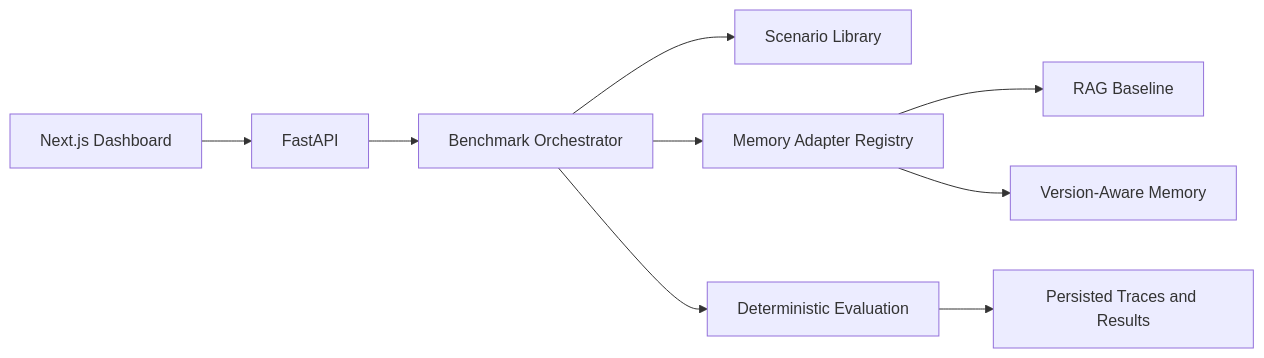
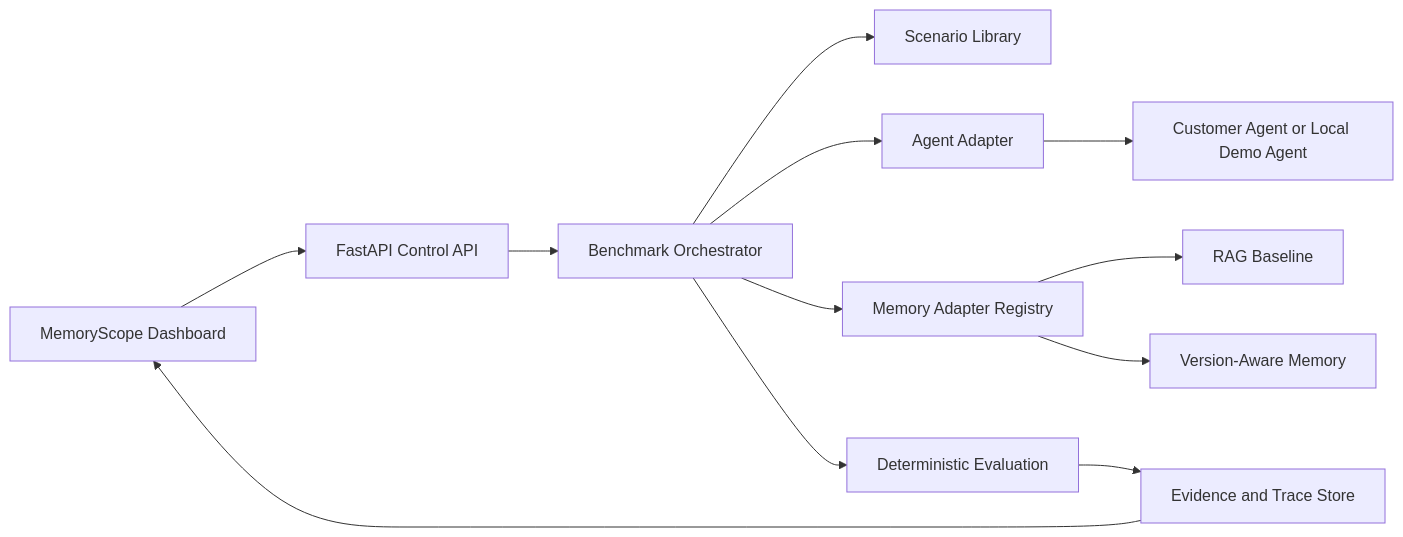
One commit to Diptesh2006/MemoryScope changed the diagram in README.md. Above: the diagram before and after it, drawn with Mermaid. The commit also changed other lines of this file, not shown here.

Commit message:
docs: make MemoryScope README product-ready

````diff
--- a/README.md
+++ b/README.md
@@ -37,11 +75,14 @@
 ```mermaid
 flowchart LR
- UI[Next.js Dashboard] --> API[FastAPI]
+ UI[MemoryScope Dashboard] --> API[FastAPI Control API]
  API --> ORCH[Benchmark Orchestrator]
  ORCH --> S[Scenario Library]
+ ORCH --> A[Agent Adapter]
  ORCH --> M[Memory Adapter Registry]
+ A --> AG[Customer Agent or Local Demo Agent]
  M --> R[RAG Baseline]
  M --> V[Version-Aware Memory]
  ORCH --> E[Deterministic Evaluation]
- E --> T[Persisted Traces and Results]
+ E --> T[Evidence and Trace Store]
+ T --> UI
 ```
````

WHAT IS NEEDED: Render all entries verbatim, excluding any pictures they hold.

ANSWER BOX:
One commit to Diptesh2006/MemoryScope changed the diagram in README.md. Above: the diagram before and after it, drawn with Mermaid. The commit also changed other lines of this file, not shown here.

Commit message:
docs: make MemoryScope README product-ready

````diff
--- a/README.md
+++ b/README.md
@@ -37,11 +75,14 @@
 ```mermaid
 flowchart LR
- UI[Next.js Dashboard] --> API[FastAPI]
+ UI[MemoryScope Dashboard] --> API[FastAPI Control API]
  API --> ORCH[Benchmark Orchestrator]
  ORCH --> S[Scenario Library]
+ ORCH --> A[Agent Adapter]
  ORCH --> M[Memory Adapter Registry]
+ A --> AG[Customer Agent or Local Demo Agent]
  M --> R[RAG Baseline]
  M --> V[Version-Aware Memory]
  ORCH --> E[Deterministic Evaluation]
- E --> T[Persisted Traces and Results]
+ E --> T[Evidence and Trace Store]
+ T --> UI
 ```
````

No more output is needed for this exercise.